Source records:

------------

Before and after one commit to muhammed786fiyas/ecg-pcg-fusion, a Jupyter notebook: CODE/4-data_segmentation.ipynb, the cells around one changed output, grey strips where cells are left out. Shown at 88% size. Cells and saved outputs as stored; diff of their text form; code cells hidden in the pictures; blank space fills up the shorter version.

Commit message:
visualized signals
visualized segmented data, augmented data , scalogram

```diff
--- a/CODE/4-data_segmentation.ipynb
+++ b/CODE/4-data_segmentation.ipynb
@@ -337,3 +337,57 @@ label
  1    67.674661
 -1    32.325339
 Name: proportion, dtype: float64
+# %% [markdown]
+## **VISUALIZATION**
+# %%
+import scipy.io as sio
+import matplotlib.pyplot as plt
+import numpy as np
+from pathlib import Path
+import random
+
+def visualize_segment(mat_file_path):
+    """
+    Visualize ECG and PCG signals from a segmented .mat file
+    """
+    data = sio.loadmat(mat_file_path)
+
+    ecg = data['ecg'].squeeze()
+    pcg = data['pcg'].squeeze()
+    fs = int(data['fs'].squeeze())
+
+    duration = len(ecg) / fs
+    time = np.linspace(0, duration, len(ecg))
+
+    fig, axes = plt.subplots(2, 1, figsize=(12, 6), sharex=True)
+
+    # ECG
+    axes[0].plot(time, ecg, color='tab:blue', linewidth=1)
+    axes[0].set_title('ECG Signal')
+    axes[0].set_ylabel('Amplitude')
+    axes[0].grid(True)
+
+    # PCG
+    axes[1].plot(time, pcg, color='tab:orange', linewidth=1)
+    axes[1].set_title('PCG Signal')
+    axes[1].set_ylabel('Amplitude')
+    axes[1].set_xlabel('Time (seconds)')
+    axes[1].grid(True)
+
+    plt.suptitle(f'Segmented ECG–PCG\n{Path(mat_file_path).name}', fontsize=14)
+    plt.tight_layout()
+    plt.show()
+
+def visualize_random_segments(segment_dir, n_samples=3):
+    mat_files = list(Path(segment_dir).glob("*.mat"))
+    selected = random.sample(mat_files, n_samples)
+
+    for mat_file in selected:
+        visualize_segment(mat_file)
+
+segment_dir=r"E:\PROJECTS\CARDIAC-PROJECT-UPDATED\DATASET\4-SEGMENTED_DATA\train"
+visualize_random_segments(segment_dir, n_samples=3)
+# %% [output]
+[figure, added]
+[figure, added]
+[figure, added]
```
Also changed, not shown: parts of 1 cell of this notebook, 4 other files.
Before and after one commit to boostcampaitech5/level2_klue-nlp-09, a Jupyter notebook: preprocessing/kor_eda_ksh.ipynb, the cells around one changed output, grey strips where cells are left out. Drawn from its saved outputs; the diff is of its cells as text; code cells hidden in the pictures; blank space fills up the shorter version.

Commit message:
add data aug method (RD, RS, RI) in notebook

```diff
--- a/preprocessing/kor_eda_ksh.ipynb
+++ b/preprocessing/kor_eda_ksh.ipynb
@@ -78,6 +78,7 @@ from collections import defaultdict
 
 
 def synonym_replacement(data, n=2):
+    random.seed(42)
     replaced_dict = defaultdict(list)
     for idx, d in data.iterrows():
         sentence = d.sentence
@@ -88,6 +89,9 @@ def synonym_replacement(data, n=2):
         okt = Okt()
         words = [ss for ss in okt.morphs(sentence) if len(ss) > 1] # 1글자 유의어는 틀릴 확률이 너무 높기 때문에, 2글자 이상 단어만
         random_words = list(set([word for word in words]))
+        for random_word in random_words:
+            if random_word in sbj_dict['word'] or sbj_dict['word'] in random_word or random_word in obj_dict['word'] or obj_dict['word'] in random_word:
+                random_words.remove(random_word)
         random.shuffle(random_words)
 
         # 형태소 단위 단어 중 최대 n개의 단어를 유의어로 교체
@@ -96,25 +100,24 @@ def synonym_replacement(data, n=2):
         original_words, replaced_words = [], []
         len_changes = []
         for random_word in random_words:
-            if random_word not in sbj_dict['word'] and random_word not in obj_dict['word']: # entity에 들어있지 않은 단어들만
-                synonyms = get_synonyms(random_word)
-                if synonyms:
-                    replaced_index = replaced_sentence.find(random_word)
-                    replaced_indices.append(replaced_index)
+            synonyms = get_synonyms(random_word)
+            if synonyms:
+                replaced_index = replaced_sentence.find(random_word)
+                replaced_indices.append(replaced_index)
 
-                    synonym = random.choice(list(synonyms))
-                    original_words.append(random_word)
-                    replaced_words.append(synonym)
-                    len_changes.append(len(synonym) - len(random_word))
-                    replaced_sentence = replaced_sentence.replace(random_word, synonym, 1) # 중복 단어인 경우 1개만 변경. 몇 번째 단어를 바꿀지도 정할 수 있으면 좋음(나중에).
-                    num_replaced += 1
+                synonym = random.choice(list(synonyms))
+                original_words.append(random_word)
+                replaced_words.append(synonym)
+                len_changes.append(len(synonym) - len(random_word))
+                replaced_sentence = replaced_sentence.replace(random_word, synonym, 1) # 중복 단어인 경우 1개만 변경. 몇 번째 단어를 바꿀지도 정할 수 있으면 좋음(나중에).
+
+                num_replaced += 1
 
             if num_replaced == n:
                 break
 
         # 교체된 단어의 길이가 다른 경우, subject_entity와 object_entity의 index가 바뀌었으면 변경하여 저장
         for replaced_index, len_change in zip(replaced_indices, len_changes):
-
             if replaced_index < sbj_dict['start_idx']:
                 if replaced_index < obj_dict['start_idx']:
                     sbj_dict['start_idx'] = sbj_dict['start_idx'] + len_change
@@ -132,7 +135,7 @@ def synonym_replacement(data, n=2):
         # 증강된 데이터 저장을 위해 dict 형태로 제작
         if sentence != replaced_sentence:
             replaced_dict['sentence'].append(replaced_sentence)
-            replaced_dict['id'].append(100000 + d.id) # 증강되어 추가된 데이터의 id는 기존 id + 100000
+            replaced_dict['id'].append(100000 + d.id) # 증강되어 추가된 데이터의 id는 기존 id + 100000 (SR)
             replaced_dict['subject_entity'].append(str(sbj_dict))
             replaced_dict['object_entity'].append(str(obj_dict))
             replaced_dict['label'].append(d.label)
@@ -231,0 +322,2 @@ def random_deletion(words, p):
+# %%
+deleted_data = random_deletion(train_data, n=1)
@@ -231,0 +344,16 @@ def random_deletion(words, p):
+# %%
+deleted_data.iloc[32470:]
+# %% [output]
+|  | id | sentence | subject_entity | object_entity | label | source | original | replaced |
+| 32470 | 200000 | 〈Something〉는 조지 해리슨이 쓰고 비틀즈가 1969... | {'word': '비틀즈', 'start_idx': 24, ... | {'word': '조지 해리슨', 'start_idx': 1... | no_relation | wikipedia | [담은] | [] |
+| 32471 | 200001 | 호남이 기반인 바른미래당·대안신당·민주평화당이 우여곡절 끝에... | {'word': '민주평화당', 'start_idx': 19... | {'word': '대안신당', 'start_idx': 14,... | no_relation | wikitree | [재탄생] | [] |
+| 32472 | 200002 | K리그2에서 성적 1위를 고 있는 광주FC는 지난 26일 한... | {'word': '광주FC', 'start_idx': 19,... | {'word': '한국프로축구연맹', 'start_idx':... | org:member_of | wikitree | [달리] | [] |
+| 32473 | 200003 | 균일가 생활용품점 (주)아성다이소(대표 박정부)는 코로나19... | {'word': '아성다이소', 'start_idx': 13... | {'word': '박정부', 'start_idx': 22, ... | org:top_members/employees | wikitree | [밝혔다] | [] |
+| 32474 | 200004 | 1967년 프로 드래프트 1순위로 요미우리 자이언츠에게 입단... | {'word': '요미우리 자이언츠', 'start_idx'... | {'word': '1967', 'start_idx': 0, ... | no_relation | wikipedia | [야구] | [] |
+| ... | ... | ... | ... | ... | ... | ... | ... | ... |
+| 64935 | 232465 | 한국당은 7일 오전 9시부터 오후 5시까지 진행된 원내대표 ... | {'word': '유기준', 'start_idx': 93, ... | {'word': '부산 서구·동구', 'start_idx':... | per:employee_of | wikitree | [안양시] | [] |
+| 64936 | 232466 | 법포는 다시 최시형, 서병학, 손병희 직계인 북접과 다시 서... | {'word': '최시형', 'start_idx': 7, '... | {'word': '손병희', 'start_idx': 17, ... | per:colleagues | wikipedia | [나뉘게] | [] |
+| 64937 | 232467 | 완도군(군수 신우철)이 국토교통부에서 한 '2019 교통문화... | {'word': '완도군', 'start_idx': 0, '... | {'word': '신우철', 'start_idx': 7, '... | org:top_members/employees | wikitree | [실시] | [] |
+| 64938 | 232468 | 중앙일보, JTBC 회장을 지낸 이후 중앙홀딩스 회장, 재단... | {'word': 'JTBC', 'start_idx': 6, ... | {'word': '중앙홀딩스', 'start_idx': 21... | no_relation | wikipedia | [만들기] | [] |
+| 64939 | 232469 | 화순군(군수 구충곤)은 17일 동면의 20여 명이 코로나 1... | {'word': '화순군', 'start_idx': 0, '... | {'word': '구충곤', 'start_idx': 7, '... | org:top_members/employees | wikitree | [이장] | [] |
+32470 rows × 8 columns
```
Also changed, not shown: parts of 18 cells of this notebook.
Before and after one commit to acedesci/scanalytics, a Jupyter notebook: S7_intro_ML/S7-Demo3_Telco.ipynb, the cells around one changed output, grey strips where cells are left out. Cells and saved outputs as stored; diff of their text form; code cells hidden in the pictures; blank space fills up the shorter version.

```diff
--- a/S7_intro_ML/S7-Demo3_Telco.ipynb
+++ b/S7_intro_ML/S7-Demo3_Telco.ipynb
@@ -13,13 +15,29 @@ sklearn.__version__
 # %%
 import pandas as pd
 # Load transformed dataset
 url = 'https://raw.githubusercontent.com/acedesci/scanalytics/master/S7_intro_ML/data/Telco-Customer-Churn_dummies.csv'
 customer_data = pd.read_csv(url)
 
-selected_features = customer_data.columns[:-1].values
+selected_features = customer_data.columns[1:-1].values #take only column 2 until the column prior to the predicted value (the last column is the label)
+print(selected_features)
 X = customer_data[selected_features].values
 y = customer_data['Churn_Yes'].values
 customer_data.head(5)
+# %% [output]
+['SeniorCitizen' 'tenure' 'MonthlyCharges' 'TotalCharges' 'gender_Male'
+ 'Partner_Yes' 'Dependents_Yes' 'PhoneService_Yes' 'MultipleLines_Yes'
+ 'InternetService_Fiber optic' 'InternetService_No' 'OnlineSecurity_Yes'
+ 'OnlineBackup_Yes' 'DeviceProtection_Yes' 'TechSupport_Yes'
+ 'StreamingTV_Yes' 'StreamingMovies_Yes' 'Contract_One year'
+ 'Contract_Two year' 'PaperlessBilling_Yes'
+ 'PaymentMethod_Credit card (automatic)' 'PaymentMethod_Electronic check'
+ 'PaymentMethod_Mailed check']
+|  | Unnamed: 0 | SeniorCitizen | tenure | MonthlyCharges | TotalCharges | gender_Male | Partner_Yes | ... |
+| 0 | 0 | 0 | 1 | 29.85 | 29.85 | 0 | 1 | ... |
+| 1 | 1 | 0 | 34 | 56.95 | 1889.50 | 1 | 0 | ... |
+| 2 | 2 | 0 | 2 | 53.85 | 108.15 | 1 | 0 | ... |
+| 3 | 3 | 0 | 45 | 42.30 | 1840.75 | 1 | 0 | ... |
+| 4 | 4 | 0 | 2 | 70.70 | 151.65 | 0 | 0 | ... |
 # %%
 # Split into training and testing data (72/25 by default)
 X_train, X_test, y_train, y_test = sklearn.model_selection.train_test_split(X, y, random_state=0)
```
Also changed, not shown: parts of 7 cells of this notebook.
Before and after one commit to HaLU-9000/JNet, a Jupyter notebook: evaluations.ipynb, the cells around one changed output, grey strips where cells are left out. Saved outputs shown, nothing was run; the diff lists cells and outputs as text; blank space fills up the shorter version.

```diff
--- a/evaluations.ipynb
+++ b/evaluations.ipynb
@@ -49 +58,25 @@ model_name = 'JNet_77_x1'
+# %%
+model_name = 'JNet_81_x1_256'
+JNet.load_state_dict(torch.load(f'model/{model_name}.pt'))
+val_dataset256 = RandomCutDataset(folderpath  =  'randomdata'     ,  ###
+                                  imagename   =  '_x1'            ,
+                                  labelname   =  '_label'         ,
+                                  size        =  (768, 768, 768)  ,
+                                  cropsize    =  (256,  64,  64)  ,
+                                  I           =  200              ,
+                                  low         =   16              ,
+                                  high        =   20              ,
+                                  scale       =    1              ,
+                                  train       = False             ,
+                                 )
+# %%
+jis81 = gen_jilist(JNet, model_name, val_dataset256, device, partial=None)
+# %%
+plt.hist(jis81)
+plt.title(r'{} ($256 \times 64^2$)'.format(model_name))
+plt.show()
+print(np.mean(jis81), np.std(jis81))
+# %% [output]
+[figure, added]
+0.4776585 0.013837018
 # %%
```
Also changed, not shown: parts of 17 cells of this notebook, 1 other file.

------------

** ASSIGNMENT **
Your task is to find each line in the entries that contains the string "import" and copy it.

** RESPONSE **
+import scipy.io as sio
+import matplotlib.pyplot as plt
+import numpy as np
+from pathlib import Path
+import random
@@ -78,6 +78,7 @@ from collections import defaultdict
 import pandas as pd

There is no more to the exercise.